Ancient World

European figurines dating from 25,000 BCE were designed wearing clothing, showing textiles were commonplace by that time.

Slightly less ancient World

In 8,000 BCE, flax, used to make linen, was commonly grown in Egypt. Linen, cotton and silk were widespread in Mesopotamia, China and India by 5,000 BCE. The production of twill, plain and satin weave fabrics have remained largely unchanged since their introduction during this period.

114 BCE- 400 CE

The peak of trading on the Silk Road; exposing European markets to these fabrics increased demand for ornate, decorative clothing. By the time the Roman Empire (27 BCE-476 CE) controlled the Silk Road, the Roman demands for more fabric from China, Southeast Asia, India and the Middle East were greater than production capabilities. The Silk Road finally fell into disuse in 1453 with the fall of Constantinople.

1300s CE

Fashion in Europe officially takes off, thanks to progressions in the technology for dyeing fabrics, tailoring and textile work. Prior to this, the clothing changed depending on the invading population’s style. For example, the Anglo- Saxon’s standard dress of short tunic, tights, and cloak soon became the norm in many European countries.

1400-1500s CE

Prosperity in Renaissance Europe led to the increasing complexity of clothing. The wealthier classes set fashion trends, and there were national variations in clothing styles.

1700s

During the era known as the Age of Enlightenment, social norms pushed people to differentiate between “full dress” for formal occasions and everyday wear; by the end of the century the democratic ideals set by the French and American Revolutions (1789 and 1776, respectively) called for an equal simplification and democratisation of clothing.

1800s

The Industrial Revolution introduced changes to fashion and the way textiles were produced. Previously made by individual households, the mass production of textiles took off with new technology, and men’s military uniforms during the War of 1812 were the first ready-to-wear clothes produced in standard sizes.

1829

Barthélemy Thimonnier introduced the first practical and widely used sewing machine. The time dedicated to clothing production and maintenance decreased significantly. The average time to make a dress shirt went from 14 hours to 1 hour 15 minutes.

1900s

Women’s ready-to-wear clothing was finally available. This was delayed behind men’s clothing because of the ornateness and precise fit needed for many women’s fashion styles at the time.
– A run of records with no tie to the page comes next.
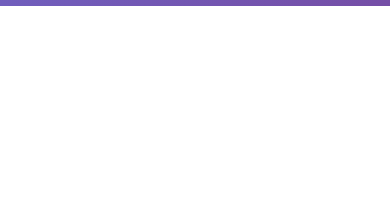
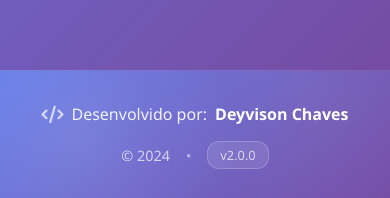
Before and after one commit to ChavesSD/GestaodeVendas, a website: page public/index.html in a window 390 px wide. Shown: the part 1616-1814 px from the top of the page. Before the commit the page ends 1622 px from the top, so only its background shows below. Drawn offline with Linux system fonts and the light colour scheme; no server answers.

Commit message:
Adicionar footer ao sistema - Adicionar informação 'Desenvolvido por: Deyvison Chaves' - Incluir copyright, versão e ano no footer - Implementar design responsivo com gradiente e efeitos visuais - Manter consistência com o tema visual do sistema

```diff
--- a/public/index.html
+++ b/public/index.html
@@ -418,6 +418,20 @@
         </div>
     </div>
 
+    <!-- Footer -->
+    <footer class="footer">
+        <div class="container">
+            <div class="footer-content">
+                <p><i class="fas fa-code"></i> Desenvolvido por: <strong>Deyvison Chaves</strong></p>
+                <div class="footer-links">
+                    <span class="footer-year">© 2024</span>
+                    <span class="footer-separator">•</span>
+                    <span class="footer-version">v2.0.0</span>
+                </div>
+            </div>
+        </div>
+    </footer>
+
     <script src="app.js"></script>
 </body>
 </html>
--- a/public/styles.css
+++ b/public/styles.css
@@ -1204,3 +1204,96 @@ form {
     color: #007bff;
     font-weight: 500;
 }
+
+/* Footer */
+.footer {
+    background: linear-gradient(135deg, rgba(102, 126, 234, 0.95) 0%, rgba(118, 75, 162, 0.95) 100%);
+    backdrop-filter: blur(10px);
+    color: white;
+    padding: 2rem 0;
+    margin-top: 4rem;
+    border-top: 1px solid rgba(255, 255, 255, 0.1);
+    position: relative;
+}
+
+.footer::before {
+    content: '';
+    position: absolute;
+    top: 0;
+    left: 0;
+    width: 100%;
+    height: 100%;
+    background:
+        radial-gradient(circle at 20% 50%, rgba(255, 255, 255, 0.1) 0%, transparent 50%),
+        radial-gradient(circle at 80% 20%, rgba(255, 255, 255, 0.05) 0%, transparent 50%);
+    pointer-events: none;
+}
+
+.footer-content {
+    display: flex;
+    justify-content: space-between;
+    align-items: center;
+    position: relative;
+    z-index: 1;
+}
+
+.footer-content p {
+    margin: 0;
+    font-size: 1rem;
+    color: rgba(255, 255, 255, 0.9);
+    display: flex;
+    align-items: center;
+    gap: 0.5rem;
+}
+
+.footer-content p i {
+    color: rgba(255, 255, 255, 0.7);
+    font-size: 1.1rem;
+}
+
+.footer-content strong {
+    color: white;
+    font-weight: 600;
+}
+
+.footer-links {
+    display: flex;
+    align-items: center;
+    gap: 1rem;
+    font-size: 0.9rem;
+    color: rgba(255, 255, 255, 0.7);
+}
+
+.footer-separator {
+    color: rgba(255, 255, 255, 0.5);
+}
+
+.footer-year {
+    font-weight: 500;
+}
+
+.footer-version {
+    background: rgba(255, 255, 255, 0.1);
+    padding: 0.25rem 0.75rem;
+    border-radius: 12px;
+    font-size: 0.8rem;
+    font-weight: 500;
+    border: 1px solid rgba(255, 255, 255, 0.2);
+}
+
+/* Responsividade do Footer */
+@media (max-width: 768px) {
+    .footer-content {
+        flex-direction: column;
+        gap: 1rem;
+        text-align: center;
+    }
+
+    .footer-content p {
+        justify-content: center;
+    }
+
+    .footer-links {
+        justify-content: center;
+    }
+}
```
Synthetic fabrics were also created during this century, and many are used with natural fibers today.

2000s

Innovations in technology influence fashion, from production methods that are energy and water efficient, using recycled materials to make new fabrics, to dyeing fabrics with some old school products, namely, coffee, tea and milk.

We’ve seen where fashion’s been, but where do you think it’s heading? No matter the direction, Australian Uniform Service will continue to find the best textiles for you, on the cutting edge of technology.

Resources:
http://nyfashioncenterfabrics.com/pages/history-of-fabric-and-textiles
http://industrialrevolution.sea.ca/innovations.html
http://www.treehugger.com/sustainable-fashion/10-awesome-innovations-changing-future-fashion.html
http://en.wikipedia.org/wiki/History_of_clothing_and_textiles